** Opening ENTRIES PROVIDED block **

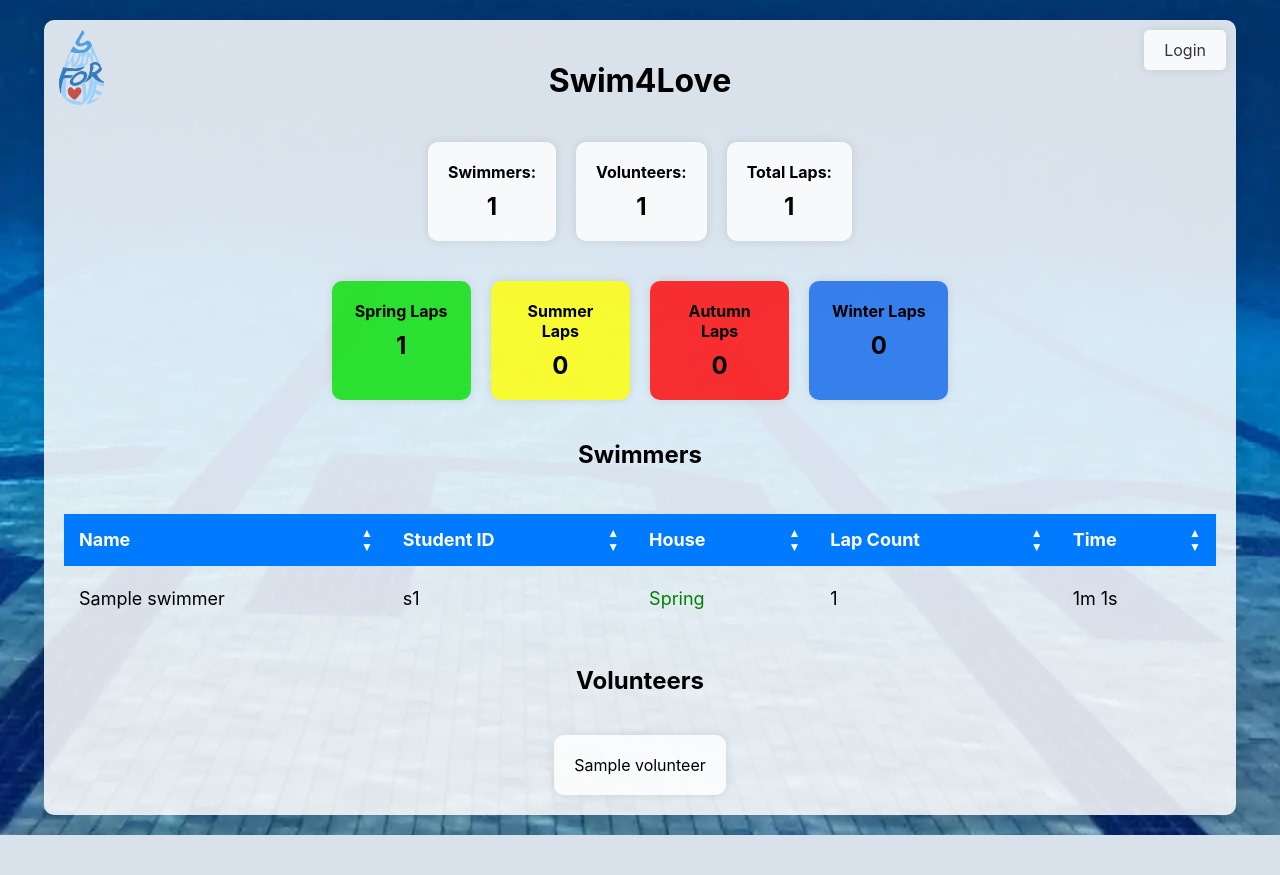
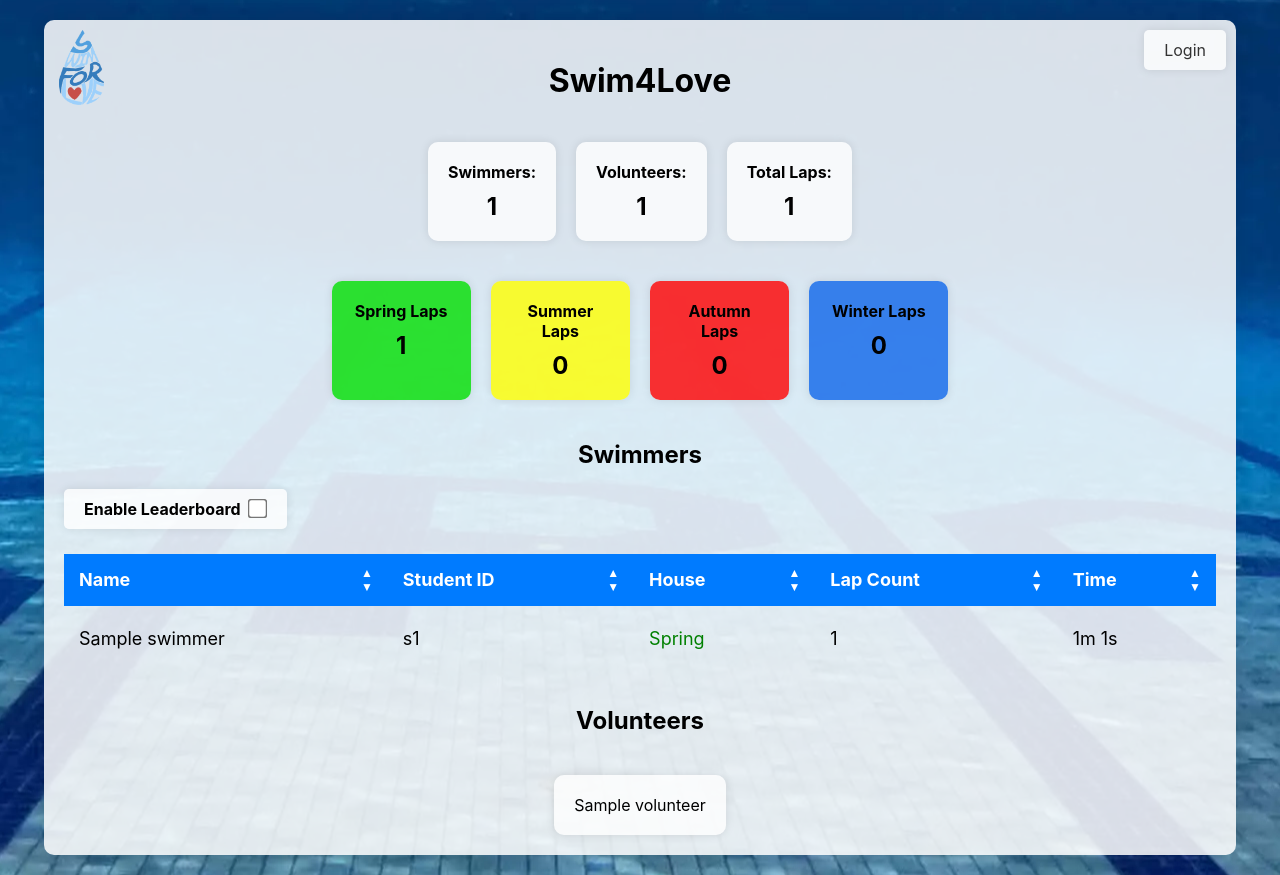
Before and after one commit to HenryXiaoYang/Swim4LoveV2, a Django app: page / in a window 1280 px wide. Before the commit the page ends 835 px from the top, so only its background shows below. Run offline with Django 5.2, Linux system fonts and the light colour scheme; tables that the repository leaves empty hold one stand-in row (values such as "Sample post"); some libraries are stand-ins or nearby versions.

Commit message:
feat: add Enable Leaderboard

```diff
--- a/LapCount/static/css/styles.css
+++ b/LapCount/static/css/styles.css
@@ -170,19 +170,45 @@ html, body {
     font-weight: bold; /* Make the number bold */
 }
 
+/* index.html leaderboard button and add swimmer button*/
 
-/* index.html add swimmer button */
+.tool-container {
+    display: flex;
+    justify-content: space-between; /* Distribute items to the left and right */
+    align-items: center; /* Ensure items are aligned vertically */
+    width: 100%; /* Ensure the container takes full width */
+}
+
+.leaderboard-container {
+    display: flex;
+    justify-content: space-between;
+    align-items: center;
+    background-color: rgba(255, 255, 255, 0.8);
+    padding: 10px 20px;
+    border-radius: 5px;
+    box-shadow: 0 0 10px rgba(0, 0, 0, 0.1);
+}
+
+.leaderboard-container label {
+    font-size: 16px;
+    font-weight: bold;
+}
+
+.leaderboard-container input[type="checkbox"] {
+    transform: scale(1.5);
+    margin-left: 10px;
+}
+
 .button {
     background-color: #007bff; /* Green background */
     color: white; /* White text */
     border: none; /* Remove border */
-    padding: 10px 20px; /* Add padding */
     border-radius: 5px; /* Rounded corners */
     cursor: pointer; /* Pointer cursor on hover */
     font-size: 16px; /* Increase font size */
     transition: background-color 0.3s ease; /* Smooth transition for background color */
-    position: inherit;
-    left: 47%;
+    padding: 10px 20px; /* Add padding */
+    margin-left: auto; /* Push the button to the right */
 }
 
 .button:hover {
--- /dev/null
+++ b/LapCount/static/js/real_time_leaderboard.js
@@ -0,0 +1,45 @@
+let autoRefresh = false;
+let refreshInterval;
+
+function toggleLeaderboard() {
+    autoRefresh = !autoRefresh;
+    if (autoRefresh) {
+        refreshInterval = setInterval(refreshTable, 5000); // Refresh every 5 seconds
+    } else {
+        clearInterval(refreshInterval);
+    }
+}
+
+function refreshTable() {
+    fetch("index?leaderboard=true")
+        .then(response => response.text())
+        .then(data => {
+            const parser = new DOMParser();
+            const doc = parser.parseFromString(data, 'text/html');
+            const newTableBody = doc.querySelector('#swimmersTable tbody');
+            if (newTableBody) {
+                const currentTableBody = document.querySelector('#swimmersTable tbody');
+                currentTableBody.innerHTML = newTableBody.innerHTML;
+
+                // Update winner signs
+                const rows = currentTableBody.querySelectorAll('tr');
+                rows.forEach((row, index) => {
+                    const nameCell = row.querySelector('td:first-child');
+                    if (nameCell) {
+                        let winnerSign = '';
+                        if (index === 0) {
+                            winnerSign = '🥇';
+                        } else if (index === 1) {
+                            winnerSign = '🥈';
+                        } else if (index === 2) {
+                            winnerSign = '🥉';
+                        }
+                        nameCell.innerHTML = `${winnerSign} ${nameCell.innerHTML.trim()}`;
+                    }
+                });
+            } else {
+                console.error('Failed to find the table body in the fetched HTML.');
+            }
+        })
+        .catch(error => console.error('Error fetching the table data:', error));
+}
--- a/LapCount/static/js/sort_swimmer.js
+++ b/LapCount/static/js/sort_swimmer.js
@@ -1,4 +1,8 @@
 function sortTable(column, reverse = false) {
+    if (autoRefresh) {
+        alert("You have enabled leaderboard, please disable it to sort the table.");
+    }
+    else {
         const table = document.getElementById("swimmersTable");
         const rows = Array.from(table.rows).slice(1); // Exclude header row
 
@@ -33,6 +37,7 @@ function sortTable(column, reverse = false) {
         // Re-append sorted rows
         rows.forEach(row => table.appendChild(row));
     }
+}
 
 function columnIndex(column) {
     switch (column) {
--- a/LapCount/templates/base_generic.html
+++ b/LapCount/templates/base_generic.html
@@ -15,6 +15,7 @@
     <script src="{% static 'js/sort_swimmer.js' %}"></script>
     <script src="{% static 'js/create_excel.js' %}"></script>
     <script src="{% static 'js/confirm_delete.js' %}"></script>
+    <script src="{% static 'js/real_time_leaderboard.js' %}"></script>
 </head>
 
 <body>
--- a/LapCount/templates/index.html
+++ b/LapCount/templates/index.html
@@ -2,7 +2,6 @@
 {% load static %}
 
 {% block content %}
-
     <div class="container">
         <div class="title">
             <h1>Swim4Love</h1>
@@ -57,12 +56,17 @@
 
 
         <h2>Swimmers</h2>
-        {% if have_perm %}
-            <button class="button" onclick="window.location.href='{% url 'add_swimmer' %}'"><i
-                    class="fa-solid fa-plus"></i></button>
-        {% endif %}
 
-
+        <div class="tool-container">
+            <div class="leaderboard-container">
+                <label for="leaderboard-switch">Enable Leaderboard</label>
+                <input type="checkbox" id="leaderboard-switch" onchange="toggleLeaderboard()">
+            </div>
+            {% if have_perm %}
+                <button class="button" onclick="window.location.href='{% url 'add_swimmer' %}'"><i
+                        class="fa-solid fa-plus"></i></button>
+            {% endif %}
+        </div>
 
 
         <table class="styled-table" id="swimmersTable">
@@ -72,7 +76,7 @@
                     <div class="table-header">
                         <span>Name</span>
                         <div class="button-container">
-                            <button onclick="sortTable('name')" class="asc-sort-button"></button>
+                            <button onclick="sortTable('name', false)" class="asc-sort-button"></button>
                             <button onclick="sortTable('name', true)" class="desc-sort-button"></button>
                         </div>
                     </div>
--- a/LapCount/urls.py
+++ b/LapCount/urls.py
@@ -4,6 +4,7 @@ from LapCount import views
 
 urlpatterns = [
     path("", views.index, name="index"),
+    path("index/", views.index, name="index"),
     path("add_swimmer/", views.add_swimmer, name="add_swimmer"),
     path("add_volunteer/", views.add_volunteer, name="add_volunteer"),
     path("delete_swimmer/<str:pk>/", views.delete_swimmer, name="delete_swimmer"),
--- a/LapCount/views.py
+++ b/LapCount/views.py
@@ -11,10 +11,12 @@ from .models import Swimmer, Volunteer
 
 
 def index(request):
+    leaderboard = request.GET.get('leaderboard', 'false') == 'true'
+
     num_swimmers = Swimmer.objects.all().count()
     num_volunteers = Volunteer.objects.all().count()
 
-    swimmers = Swimmer.objects.all()
+    swimmers = Swimmer.objects.all().order_by('-lap_count') if leaderboard else Swimmer.objects.all()
     volunteers = Volunteer.objects.all()
 
     spring_laps = sum([swimmer.lap_count for swimmer in swimmers if swimmer.house == "Spring"])
@@ -31,7 +33,7 @@ def index(request):
         context={"num_swimmers": num_swimmers, "total_laps": total_laps, "spring_laps": spring_laps,
                  "summer_laps": summer_laps, "autumn_laps": autumn_laps, "winter_laps": winter_laps,
                  "num_volunteers": num_volunteers,
-                 "swimmers": swimmers, "volunteers": volunteers, "have_perm": have_perm}, )
+                 "swimmers": swimmers, "volunteers": volunteers, "have_perm": have_perm, "leaderboard": leaderboard}, )
 
 
 # need to be volunteer
```
Lines whose indentation alone changed are shown as unchanged.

** Closing ENTRIES PROVIDED block **

**TASK DETAILS**
Going through the listing above, copy out every line that has the string "else".

**YOUR SOLUTION**
+    } else {
+                        } else if (index === 1) {
+                        } else if (index === 2) {
+            } else {
+    else {
+    swimmers = Swimmer.objects.all().order_by('-lap_count') if leaderboard else Swimmer.objects.all()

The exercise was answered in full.